Where is wet rot more likely to occur?

Wet rot (Coniophora puteana) is common in parts of the property where there is a lot of water ingress, damp and poor ventilation. How extensive the water rot grows depends on the favorability of these conditions and their ability to stay that way.

How is wet rot treated?

Wet rot treatment requires little or no preservatives. Effective wet rot solution is usually the removal of affected timber and replacement of those sections with pre-treated wood. Sections of timber exposed to damp can be covered with damp proof membrane as a preventive building practice. Ventilations in the sub-floor sections should also be increased to the required levels, and if all these protocols are followed accordingly, the wet rot menace would be solved.

What is wet rot?

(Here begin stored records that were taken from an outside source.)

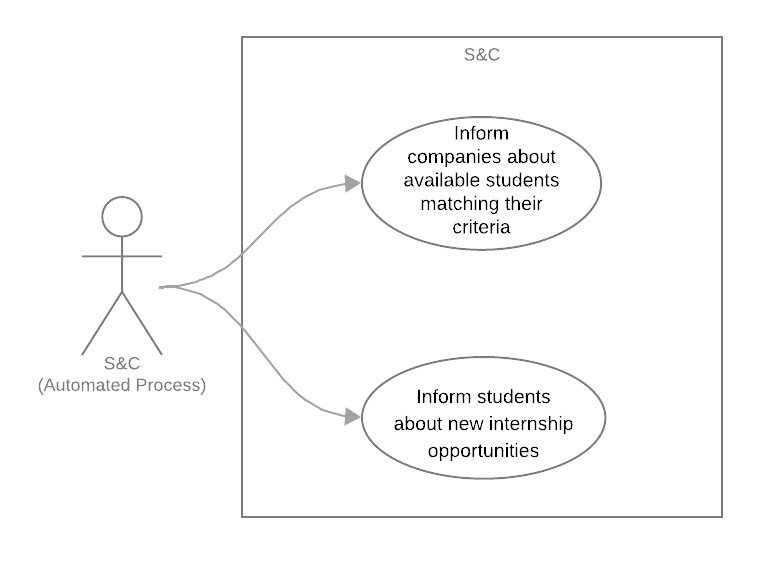
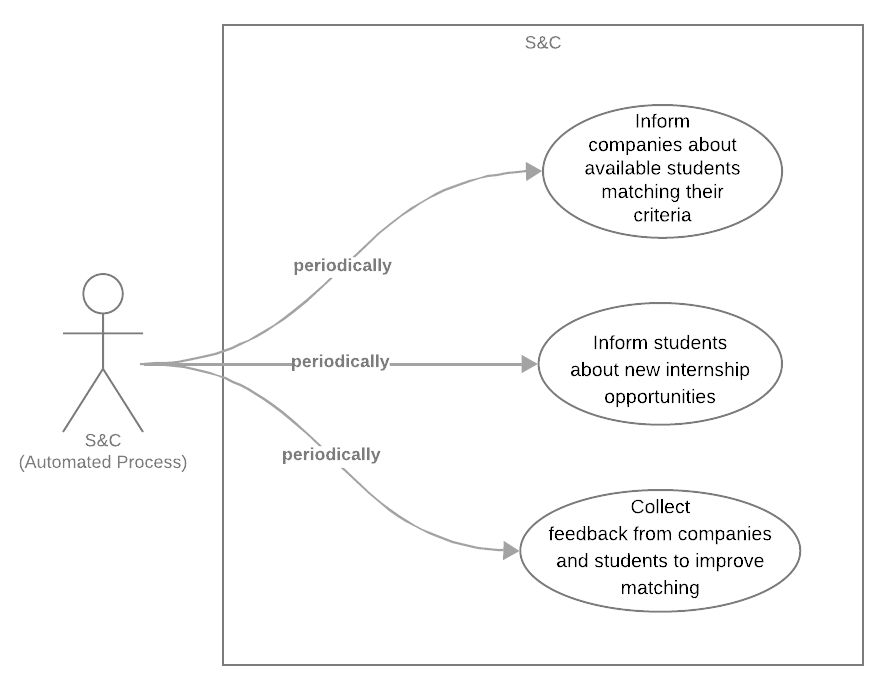
Fixed use case diagrams and sequence diagrams

diff --git a/RASD/LaTeX/Chapters/3_Specific_Requirements.tex b/RASD/LaTeX/Chapters/3_Specific_Requirements.tex
@@ -90,31 +90,15 @@ The communication interfaces needed by the system include the HTTPS protocol for
 
 \begin{figure}[H]
     \begin{center}
-        \includegraphics[width=0.6\linewidth]{UseCaseDiagrams/Student.png}
-        \caption{Use Cases Diagram for students.} 
-        \label{fig:StudentUC}%
+        \includegraphics[width=\linewidth]{UseCaseDiagrams/Company_Student_University.png}
+        \caption{Use Cases Diagram for company, student and university.} 
+        \label{fig:Company_Student_UniversityUC}%
     \end{center}
 \end{figure}
 
 \begin{figure}[H]
     \begin{center}
-        \includegraphics[width=0.8\linewidth]{UseCaseDiagrams/Company.png}
-        \caption{Use Cases Diagram for companies.} 
-        \label{fig:CompanyUC}%
-    \end{center}
-\end{figure}
-
-\begin{figure}[H]
-    \begin{center}
-        \includegraphics[width=0.6\linewidth]{UseCaseDiagrams/University.png}
-        \caption{Use Cases Diagram for universities.} 
-        \label{fig:UniversityUC}%
-    \end{center}
-\end{figure}
-
-\begin{figure}[H]
-    \begin{center}
-        \includegraphics[width=0.6\linewidth]{UseCaseDiagrams/SeC.png}
+        \includegraphics[width=0.8\linewidth]{UseCaseDiagrams/SeC.png}
         \caption{Use Cases Diagram for S\&C.} 
         \label{fig:SeCUC}%
     \end{center}
@@ -217,7 +201,7 @@ FATTO DA MIRKO SU DRRIVE
 
 \begin{figure}[H]
     \begin{center}
-        \includesvg[width=0.8\textwidth]{SequenceDiagrams/View_And_Update.svg}
+        \includesvg[width=0.9\textwidth]{SequenceDiagrams/View_And_Update.svg}
         \caption{View and update profile sequence diagram.}
         \label{fig:view_update_profile_seqd}%
     \end{center}
@@ -248,7 +232,7 @@ FATTO DA MIRKO SU DRRIVE
 
 \begin{figure}[H]
     \begin{center}
-        \includesvg[width=0.8\textwidth]{SequenceDiagrams/Search_Internships.svg}
+        \includesvg[width=\textwidth]{SequenceDiagrams/Search_Internships.svg}
         \caption{Search for internships sequence diagram.}
         \label{fig:search_internships_seqd}%
     \end{center}
@@ -280,7 +264,7 @@ FATTO DA MIRKO SU DRRIVE
 
 \begin{figure}[H]
     \begin{center}
-        \includesvg[width=0.8\textwidth]{SequenceDiagrams/Apply_Internship.svg}
+        \includesvg[width=0.9\textwidth]{SequenceDiagrams/Apply_Internship.svg}
         \caption{Apply for an internship sequence diagram.}
         \label{fig:apply_internship_seqd}%
     \end{center}
@@ -310,7 +294,7 @@ FATTO DA MIRKO SU DRRIVE
 
 \begin{figure}[H]
     \begin{center}
-        \includesvg[width=1\textwidth]{SequenceDiagrams/Monitor_Status.svg}
+        \includesvg[width=0.9\textwidth]{SequenceDiagrams/Monitor_Status.svg}
         \caption{Monitor the status of their applications sequence diagram.}
         \label{fig:monitor_status_seqd}%
     \end{center}
@@ -322,7 +306,7 @@ FATTO DA MIRKO SU DRRIVE
         \hline
         \textbf{Actor}            & Student (ST) \\
         \hline
-        \textbf{Entry conditions} & The user is logged into S\&C and has received at least one internship offer. \\
+        \textbf{Entry conditions} & The user is logged into S\&C. \\
         \hline
         \textbf{Event Flow}       & 1 - The user navigates to the "Offers" section. \\
         & 2 - S\&C retrieves the list of received offers. \\
@@ -332,7 +316,8 @@ FATTO DA MIRKO SU DRRIVE
         \hline
         \textbf{Exit condition}   & The offer status is updated as accepted or rejected. \\       
         \hline
-        \textbf{Exceptions}       & - Offer expired: S\&C notifies the user. \\
+        \textbf{Exceptions}       & - No offers available: S\&C notifies the user. \\
+                                  & - Offer expired: S\&C notifies the user. \\
                                   & - System unavailable: S\&C informs the user and retries later. \\
         \hline
         \caption{Accept or reject internship offers}
@@ -342,7 +327,7 @@ FATTO DA MIRKO SU DRRIVE
 
 \begin{figure}[H]
     \begin{center}
-        \includesvg[width=0.8\textwidth]{SequenceDiagrams/Accept_Reject_Offers.svg}
+        \includesvg[width=0.9\textwidth]{SequenceDiagrams/Accept_Reject_Offers.svg}
         \caption{Accept or reject internship offers sequence diagram.}
         \label{fig:accept_reject_offers_seqd}%
     \end{center}
@@ -421,11 +406,11 @@ FATTO DA MIRKO SU DRIVE
         \hline
         \textbf{Entry conditions} & The CP is correctly logged in. The CP has decided to create a internship. The CP is on his profile page. \\
         \hline
-        \textbf{Event Flow}     & 1- The CP clicks on "Publish a Internship"                                button.\\
-                                & 2- S\&C returns the publish internship form.\\
-                                & 3- The CP writes the internship name, specify the application domain, tasks to be performed, relevant adopted technologies ad terms offered\\
-                                & 4- S\&C stores the data of the internship and add it to the CP's internship list\\
-                                & 5- S\&C sends a notication to the STs that might be interested.\\
+        \textbf{Event Flow}     & 1 - The CP clicks on "Publish a Internship"                                button.\\
+                                & 2 - S\&C returns the publish internship form.\\
+                                & 3 - The CP writes the internship name, specify the application domain, tasks to be performed, relevant adopted technologies ad terms offered\\
+                                & 4 - S\&C stores the data of the internship and add it to the CP's internship list\\
+                                & 5 - S\&C sends a notication to the STs that might be interested.\\
         \hline
         \textbf{Exit condition}   & The internship is correctly created and a confirmation message is shown to the CP. \\       
         \hline
@@ -438,7 +423,7 @@ FATTO DA MIRKO SU DRIVE
 
 \begin{figure}[H]
     \begin{center}
-        \includesvg[width=\textwidth]{SequenceDiagrams/Create_internship.svg}
+        \includesvg[width=\textwidth]{SequenceDiagrams/Create_Internship.svg}
         \caption{Create and publish internships sequence diagram.}
         \label{fig:create_internship_seqd}%
     \end{center}
@@ -455,10 +440,10 @@ FATTO DA MIRKO SU DRIVE
         \hline
         \textbf{Entry conditions} & The company is logged into S\&C and has at least one published internship.\\
         \hline
-        \textbf{Event Flow}     & 1- The company navigates to the "Published                              Internships" section. \\
-                                & 2- S\&C retrieves the list of internships published by the company. \\
-                                & 3- The company selects an internship to view its details. \\
-                                & 4- S\&C retrieves internship's details and the list of suggested students.\\
+        \textbf{Event Flow}     & 1 - The company navigates to the "Published                              Internships" section. \\
+                                & 2 - S\&C retrieves the list of internships published by the company. \\
+                                & 3 - The company selects an internship to view its details. \\
+                                & 4 - S\&C retrieves internship's details and the list of suggested students.\\
         \hline
         \textbf{Exit condition}     & The company successfully views the list of                                suggested students.\\       
         \hline
@@ -472,7 +457,7 @@ FATTO DA MIRKO SU DRIVE
 
 \begin{figure}[H]
     \begin{center}
-        \includesvg[width=\textwidth]{SequenceDiagrams/View_recommended_sudents.svg}
+        \includesvg[width=\textwidth]{SequenceDiagrams/View_Recommended_Students.svg}
         \caption{View recommended students for internships sequence diagram.}
         \label{fig:view_recommended_students_seqd}%
     \end{center}
@@ -486,11 +471,11 @@ FATTO DA MIRKO SU DRIVE
         \hline
         \textbf{Entry conditions} & The company is logged into S\&C. The company should be on a specific internship page to select a student’s name from the recommended students list.\\
         \hline
-        \textbf{Event Flow}     & 1- The company click on a student's name. \\
-                                & 2- S\&C returns the profile page of the selected student. \\
-                                & 3- The company click on the "invite" button. \\
-                                & 4- S\&C sends to the student a request of application.\\
-                                & 5- S\&C redirect the company to the "Progress Page" of the application.\\
+        \textbf{Event Flow}     & 1 - The company click on a student's name. \\
+                                & 2 - S\&C returns the profile page of the selected student. \\
+                                & 3 - The company click on the "invite" button. \\
+                                & 4 - S\&C sends to the student a request of application.\\
+                                & 5 - S\&C redirect the company to the "Progress Page" of the application.\\
         \hline
         \textbf{Exit condition}     & The company successfully views profile of                                the student and sends correctly the notification.\\       
         \hline
@@ -504,7 +489,7 @@ FATTO DA MIRKO SU DRIVE
 
 \begin{figure}[H]
     \begin{center}
-        \includesvg[width=\textwidth]{SequenceDiagrams/Contact_students.svg}
+        \includesvg[width=\textwidth]{SequenceDiagrams/Contact_Students.svg}
         \caption{Contact students for internships sequence diagram.}
         \label{fig:contact_students_for_internships_seqd}%
     \end{center}
@@ -518,16 +503,16 @@ FATTO DA MIRKO SU DRIVE
         \hline
         \textbf{Entry conditions} & The company is logged into S\&C. The company wants to review apply requests.\\
         \hline
-        \textbf{Event Flow}     & 1- The company navigates to the "Published                                                        Internships" section. \\
-                                & 2- S\&C retrieves the list of internships published by the company. \\
-                                & 3- The company selects an internship to view its details. \\
-                                & 4- S\&C retrieves internship's details and the list of apply requests.\\
-                                & 5- Company click on the students name.\\
-                                & 6- S\&C returns the profile page of the selected student.\\
-                                & 7- Company check the profile of the student and his CV.\\
-                                & 8- Company decide to accept or reject the apply request.\\
-                                & 9- S\&C send a notification to the student with the company’s decision.\\
-                                & 10- If the company has accepted, S\&C authorizes the assignment of tasks by the company.\\
+        \textbf{Event Flow}     & 1 - The company navigates to the "Published                                                        Internships" section. \\
+                                & 2 - S\&C retrieves the list of internships published by the company. \\
+                                & 3 - The company selects an internship to view its details. \\
+                                & 4 - S\&C retrieves internship's details and the list of apply requests.\\
+                                & 5 - Company click on the students name.\\
+                                & 6 - S\&C returns the profile page of the selected student.\\
+                                & 7 - Company check the profile of the student and his CV.\\
+                                & 8 - Company decide to accept or reject the apply request.\\
+                                & 9 - S\&C send a notification to the student with the company’s decision.\\
+                                & 10 - If the company has accepted, S\&C authorizes the assignment of tasks by the company.\\
         \hline
         \textbf{Exit condition}     & The company successfully accept the request and the student receive the notification.\\       
         \hline
@@ -541,7 +526,7 @@ FATTO DA MIRKO SU DRIVE
 
 \begin{figure}[H]
     \begin{center}
-        \includesvg[width=\textwidth]{SequenceDiagrams/Accept_student_applications.svg}
+        \includesvg[width=\textwidth]{SequenceDiagrams/Accept_Student_Applications.svg}
         \caption{Accept student applications sequence diagram.}
         \label{fig:accept_student_applications_seqd}%
     \end{center}
@@ -555,11 +540,11 @@ FATTO DA MIRKO SU DRIVE
         \hline
         \textbf{Entry conditions} & The company is logged into S\&C. The company wants to send questionnaires to students.\\
         \hline
-        \textbf{Event Flow}     & 1- The company goes to a student’s application "Progress Page". \\
-                                & 2- The company click the "create task" button. \\
-                                & 3- S\&C returns the task form.\\
-                                & 4- Company fill the form with task’s requirements, delivery instruction and deadline.\\
-                                & 5-  S\&C adds task to the Progress Page of the application and notify the ST about new assignments.\\
+        \textbf{Event Flow}     & 1 - The company goes to a student’s application "Progress Page". \\
+                                & 2 - The company click the "create task" button. \\
+                                & 3 - S\&C returns the task form.\\
+                                & 4 - Company fill the form with task’s requirements, delivery instruction and deadline.\\
+                                & 5 -  S\&C adds task to the Progress Page of the application and notify the ST about new assignments.\\
         \hline
         \textbf{Exit condition}     & The company successfully add the task and the student receive the notification.\\       
         \hline
@@ -573,7 +558,7 @@ FATTO DA MIRKO SU DRIVE
 
 \begin{figure}[H]
     \begin{center}
-        \includesvg[width=\textwidth]{SequenceDiagrams/Submit_questionnaires_for_students.svg}
+        \includesvg[width=\textwidth]{SequenceDiagrams/Submit_Questionnaires_Students.svg}
         \caption{Submit questionnaires for students sequence diagram.}
         \label{fig:submit_questionnaires_for_students_seqd}%
     \end{center}
@@ -587,12 +572,12 @@ FATTO DA MIRKO SU DRIVE
         \hline
         \textbf{Entry conditions} & The company is logged into S\&C. The company wants to finalize the selection process.\\
         \hline
-        \textbf{Event Flow}    & 1- The company navigates to the "Published                                                        Internships" section. \\
-                                & 2- S\&C retrieves the list of internships published by the company. \\
-                                & 3- The company selects an internship to view its details. \\
-                                & 4- S\&C retrieves internship's details and the list of applicant students.\\
-                                & 5- The company selects students.\\
-                                & 6- S\&C add selected student to the internship’s list and notifies both selected and rejected students.\\
+        \textbf{Event Flow}    & 1 - The company navigates to the "Published                                                        Internships" section. \\
+                                & 2 - S\&C retrieves the list of internships published by the company. \\
+                                & 3 - The company selects an internship to view its details. \\
+                                & 4 - S\&C retrieves internship's details and the list of applicant students.\\
+                                & 5 - The company selects students.\\
+                                & 6 - S\&C add selected student to the internship’s list and notifies both selected and rejected students.\\
         \hline
         \textbf{Exit condition}     & The company successfully select the students and all the students receive the notification.\\       
         \hline
@@ -606,7 +591,7 @@ FATTO DA MIRKO SU DRIVE
 
 \begin{figure}[H]
     \begin{center}
-        \includesvg[width=\textwidth]{SequenceDiagrams/Finalize_the_selection_process.svg}
+        \includesvg[width=\textwidth]{SequenceDiagrams/Finalize_Selection_Process.svg}
         \caption{Finalize the selection process sequence diagram.}
         \label{fig:finalize_the_selection_process_seqd}%
     \end{center}
@@ -627,7 +612,7 @@ TODO
 \subsubsection*{UC\cuc . Cancel problematic internships}
 TODO
 
-\subsubsection*{UC\cuc . Collect and review feedback from companies and students}
+\subsubsection*{UC\cuc . Collect feedback from companies and students to improve matching}
 TODO
 
 \subsubsection*{UC\cuc . Inform companies about available students matching their criteria}
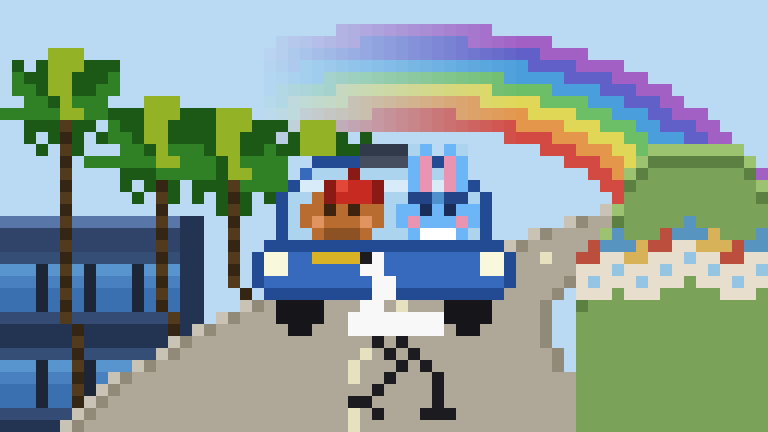
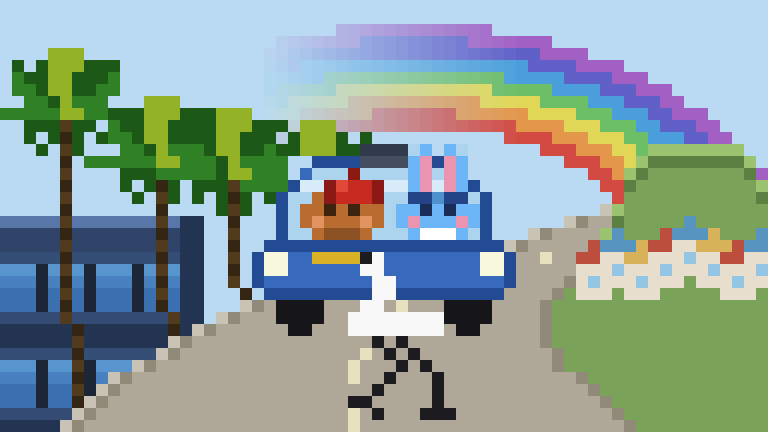
rainbow: 山体分层（y>=24路面下层）+路面右侧缺口填山体色

Changed region(s): [[0.7188, 0.662, 0.8438, 1.0]]

diff --git a/pixel_rainbow.py b/pixel_rainbow.py
@@ -177,6 +177,37 @@ draw_palm(19, 27, height=13)# 棕榈
 # 远处：小橡树+棕榈
 draw_palm(26, 23, height=8) # 远处棕榈
 
+# ── SF hillside colors ──
+HILL    = (122, 162,  88)
+HILL_D  = ( 92, 128,  65)
+HILL_LT = (155, 195, 112)
+H_WALL  = (232, 222, 205)
+H_ROOF  = (188,  78,  62)
+H_ROOF2 = ( 88, 148, 192)
+H_ROOF3 = (215, 178,  88)
+H_WIN   = (148, 198, 228)
+
+hill_profile = {
+    48: 24, 49: 22, 50: 19, 51: 17, 52: 14, 53: 13,
+    54: 12, 55: 12, 56: 12, 57: 12, 58: 12, 59: 12,
+    60: 12, 61: 12, 62: 13, 63: 15
+}
+
+# 山体 y>=24 部分（路面下层）
+for hx, hy_top in hill_profile.items():
+    y_start = max(hy_top, 24)
+    if y_start <= 35:
+        wcol(hx, y_start, 35, HILL)
+
+# 路面右侧到山体左边界的天空缺口填山体色（y=24~30）
+import math as _m2
+for _y in range(24, 31):
+    _t = (_y - 18) / 17.0
+    _cx = round(29 + (1-_t)**4 * 34)
+    _xr = min(63, _cx + round(10 + _t*36)//2)
+    if _xr + 1 <= 47:
+        wrow(_y, _xr+1, 47, HILL)
+
 # ── Road: 弧形弯道（向右弯出画面）──
 import math as _math
 for y in range(18, 36):
@@ -209,26 +240,13 @@ wrow(17, 51, 57, BRIDGE)
 sp(51, 17, BRIDGE_D)
 sp(57, 17, BRIDGE_D)
 sp(50, 17, BRIDGE_L)
-# ── SF hillside (right x=48~63, y=8~30) ──
-HILL    = (122, 162,  88)
-HILL_D  = ( 92, 128,  65)
-HILL_LT = (155, 195, 112)
-H_WALL  = (232, 222, 205)
-H_ROOF  = (188,  78,  62)
-H_ROOF2 = ( 88, 148, 192)
-H_ROOF3 = (215, 178,  88)
-H_WIN   = (148, 198, 228)
-
-# 山丘轮廓（从右侧延伸进来）
-hill_profile = {
-    48: 24, 49: 22, 50: 19, 51: 17, 52: 14, 53: 13,
-    54: 12, 55: 12, 56: 12, 57: 12, 58: 12, 59: 12,
-    60: 12, 61: 12, 62: 13, 63: 15
-}
+# ── SF hillside upper (y<=23，路面上层) ──
 for hx, hy_top in hill_profile.items():
-    wcol(hx, hy_top, 35, HILL)
-    sp(hx, hy_top, HILL_LT)
-    sp(hx, hy_top+1, HILL_D)
+    y_end = min(23, 35)
+    if hy_top <= y_end:
+        wcol(hx, hy_top, y_end, HILL)
+        sp(hx, hy_top, HILL_LT)
+        sp(hx, hy_top+1, HILL_D)
 
 # 山腰小房子（散布在山丘上）
 houses = [
@@ -237,12 +255,9 @@ houses = [
     (60, 21, H_ROOF),  (62, 20, H_ROOF2),
 ]
 for hx, hy, roof_c in houses:
-    # 屋身2x3
     fl(hy+1, hy+3, hx, hx+2, H_WALL)
-    # 屋顶三角（1格）
     wrow(hy, hx, hx+2, roof_c)
     sp(hx+1, hy-1, roof_c)
-    # 小窗
     sp(hx+1, hy+2, H_WIN)
 
 # ── Wheels (车体之前画) ──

Wet rot is a kind of timber decay that are very common in buildings. Wet rot is a generalized term for several types of white or brown fungus. Some of the causes of wet rot include long-term exposure to Rising Damp or building defects. Timbers built into walls and those that touch damp buildings are usually more vulnerable to wet rot.